  2. Paradis lived at the same time as Mozart. One of his piano concertos is dedicated to her. She made up her own system for music notation since she couldn't read printed music. By the way, has anybody played her violin sonata? Do you know where one can find the music? I've never even heard it performed, just read about it.
  3. There are also the Six assaggi by Johan Helmich Roman (edited by Jaap Schröder, published by Fazer) and the Passacaglia by Biber (from the Rosenkrantz sonatas -- this "movement" is up for free at Johan Tufvessons famous "early music for free" website), if you're looking for Baroque pieces. And then there's lots of modern stuff, among which I'd recommend Brustad's Adventure Suite (Norwegian composer), Diana Burrell's Songs for Harvey (short and not too tricky but effective, United Publishers) and something more ... which I can't remember right now ...
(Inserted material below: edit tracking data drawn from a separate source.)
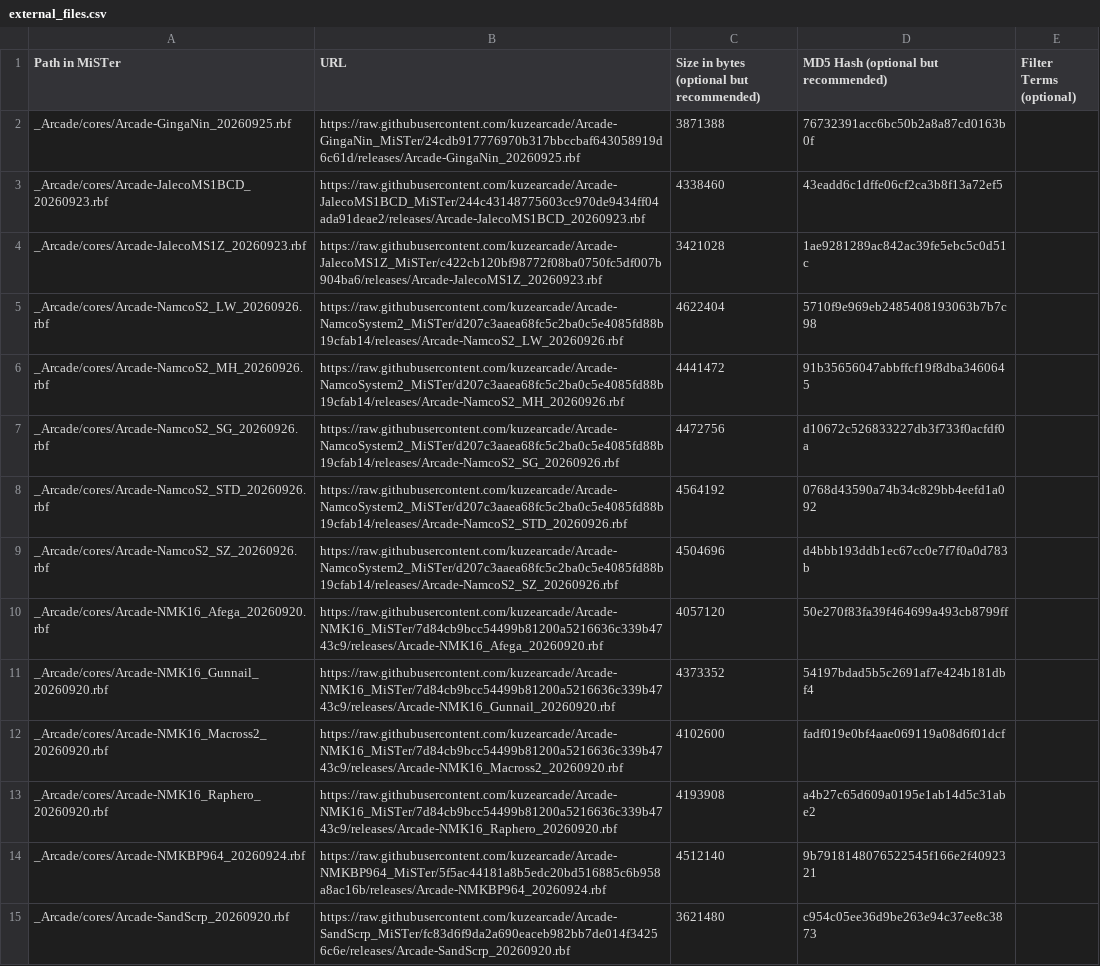
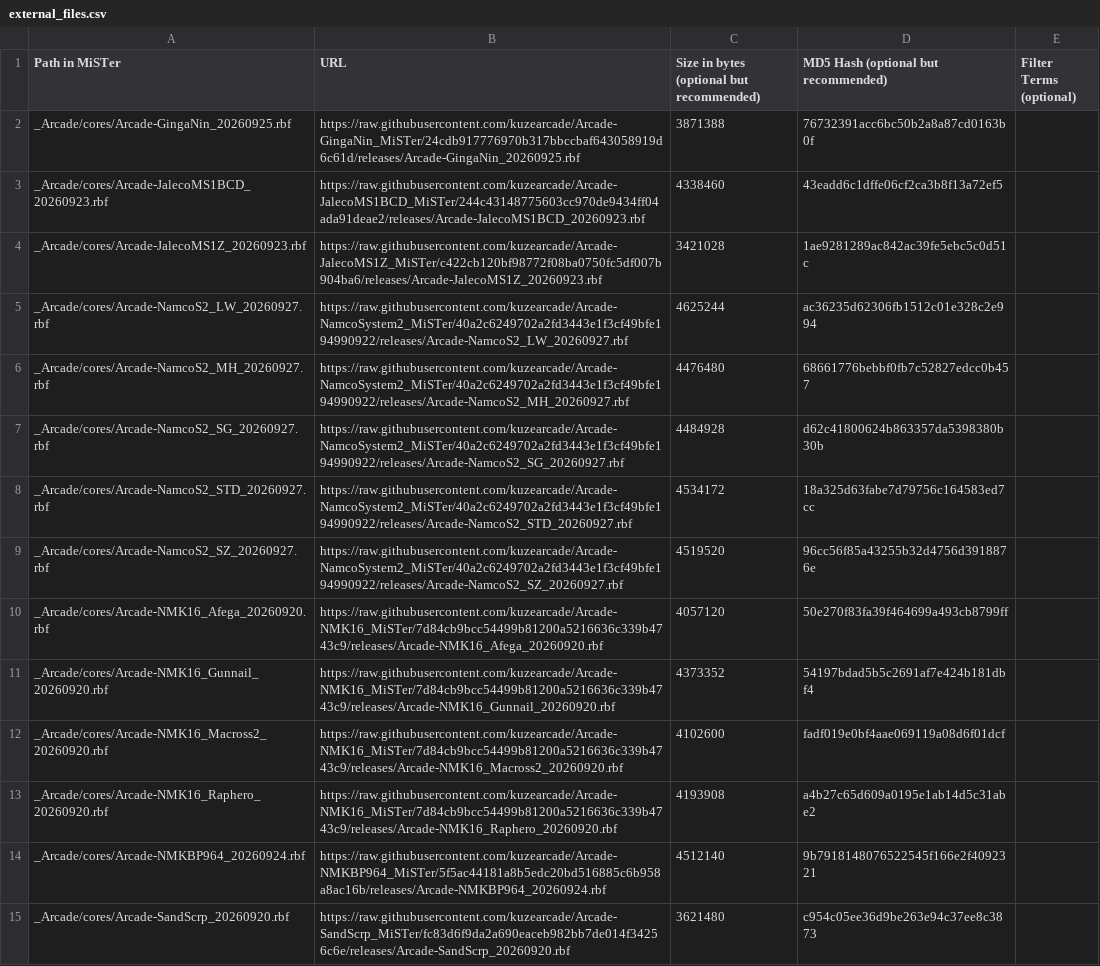
Before and after one commit to OngoGablogian/kuzecores, a CSV file: external_files.csv, drawn as a sheet; removed rows and columns are numbered as before the commit, all else as after; the diff names each change by its address in the sheet, - before the commit and + after, or states it on an @@ line.

```diff
--- a/external_files.csv
+++ b/external_files.csv
-row 5: _Arcade/cores/Arcade-NamcoS2_LW_20260926.rbf | https://raw.githubusercontent.com/kuzearcade/Arcade-NamcoSystem2_MiSTer/d207c3aaea68fc5c2ba0c5e4085fd88b19cfab14/releases/Arcade-NamcoS2_LW_20260926.rbf | 4622404 | 5710f9e969eb2485408193063b7b7c98
-row 6: _Arcade/cores/Arcade-NamcoS2_MH_20260926.rbf | https://raw.githubusercontent.com/kuzearcade/Arcade-NamcoSystem2_MiSTer/d207c3aaea68fc5c2ba0c5e4085fd88b19cfab14/releases/Arcade-NamcoS2_MH_20260926.rbf | 4441472 | 91b35656047abbffcf19f8dba3460645
-row 7: _Arcade/cores/Arcade-NamcoS2_SG_20260926.rbf | https://raw.githubusercontent.com/kuzearcade/Arcade-NamcoSystem2_MiSTer/d207c3aaea68fc5c2ba0c5e4085fd88b19cfab14/releases/Arcade-NamcoS2_SG_20260926.rbf | 4472756 | d10672c526833227db3f733f0acfdf0a
-row 8: _Arcade/cores/Arcade-NamcoS2_STD_20260926.rbf | https://raw.githubusercontent.com/kuzearcade/Arcade-NamcoSystem2_MiSTer/d207c3aaea68fc5c2ba0c5e4085fd88b19cfab14/releases/Arcade-NamcoS2_STD_20260926.rbf | 4564192 | 0768d43590a74b34c829bb4eefd1a092
-row 9: _Arcade/cores/Arcade-NamcoS2_SZ_20260926.rbf | https://raw.githubusercontent.com/kuzearcade/Arcade-NamcoSystem2_MiSTer/d207c3aaea68fc5c2ba0c5e4085fd88b19cfab14/releases/Arcade-NamcoS2_SZ_20260926.rbf | 4504696 | d4bbb193ddb1ec67cc0e7f7f0a0d783b
+row 5: _Arcade/cores/Arcade-NamcoS2_LW_20260927.rbf | https://raw.githubusercontent.com/kuzearcade/Arcade-NamcoSystem2_MiSTer/40a2c6249702a2fd3443e1f3cf49bfe194990922/releases/Arcade-NamcoS2_LW_20260927.rbf | 4625244 | ac36235d62306fb1512c01e328c2e994
+row 6: _Arcade/cores/Arcade-NamcoS2_MH_20260927.rbf | https://raw.githubusercontent.com/kuzearcade/Arcade-NamcoSystem2_MiSTer/40a2c6249702a2fd3443e1f3cf49bfe194990922/releases/Arcade-NamcoS2_MH_20260927.rbf | 4476480 | 68661776bebbf0fb7c52827edcc0b457
+row 7: _Arcade/cores/Arcade-NamcoS2_SG_20260927.rbf | https://raw.githubusercontent.com/kuzearcade/Arcade-NamcoSystem2_MiSTer/40a2c6249702a2fd3443e1f3cf49bfe194990922/releases/Arcade-NamcoS2_SG_20260927.rbf | 4484928 | d62c41800624b863357da5398380b30b
+row 8: _Arcade/cores/Arcade-NamcoS2_STD_20260927.rbf | https://raw.githubusercontent.com/kuzearcade/Arcade-NamcoSystem2_MiSTer/40a2c6249702a2fd3443e1f3cf49bfe194990922/releases/Arcade-NamcoS2_STD_20260927.rbf | 4534172 | 18a325d63fabe7d79756c164583ed7cc
+row 9: _Arcade/cores/Arcade-NamcoS2_SZ_20260927.rbf | https://raw.githubusercontent.com/kuzearcade/Arcade-NamcoSystem2_MiSTer/40a2c6249702a2fd3443e1f3cf49bfe194990922/releases/Arcade-NamcoS2_SZ_20260927.rbf | 4519520 | 96cc56f85a43255b32d4756d3918876e
```
Also changed, not shown: 1 other file.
  4. Journey, I had to give up playing for half a year when I was 14. That was just when I had realised that playing was something I had to take care of myself and something that I wanted to do myself -- i e started being really responsible about practicing. My fingers were either ice cold or changed between cold and warm all the time, and they hurt a lot. Most of this was due to my playing in a strained posture that looked alright but was really tight everywhere -- like a lot of "good students" do -- and some of it had to do with my sitting badly in class, carrying my backpack on one shoulder only, sleeping in a posture that strained my shoulders and back etc. I was really scared and thought that my body was aging like crazy, but after working a lot with some good physiotherapists I could start playing again. You're getting a lot of advice here, so I guess you don't need more, but I'd say don't fret. Get someone to videotape you while you're playing and have a look at it with your physiotherapist -- or even better, play in the clinic! Get some light excercise to start building yourself up. Don't practice when it hurts. Go to an Alexander summer institute this summer if you can. There are lots of people who know a little more than us musicians about how we're constructed, so ask them. The solution doens't have to be very dramatic, but probably you'll have to re-think and re-work some of your playing habits. Best of luck to you!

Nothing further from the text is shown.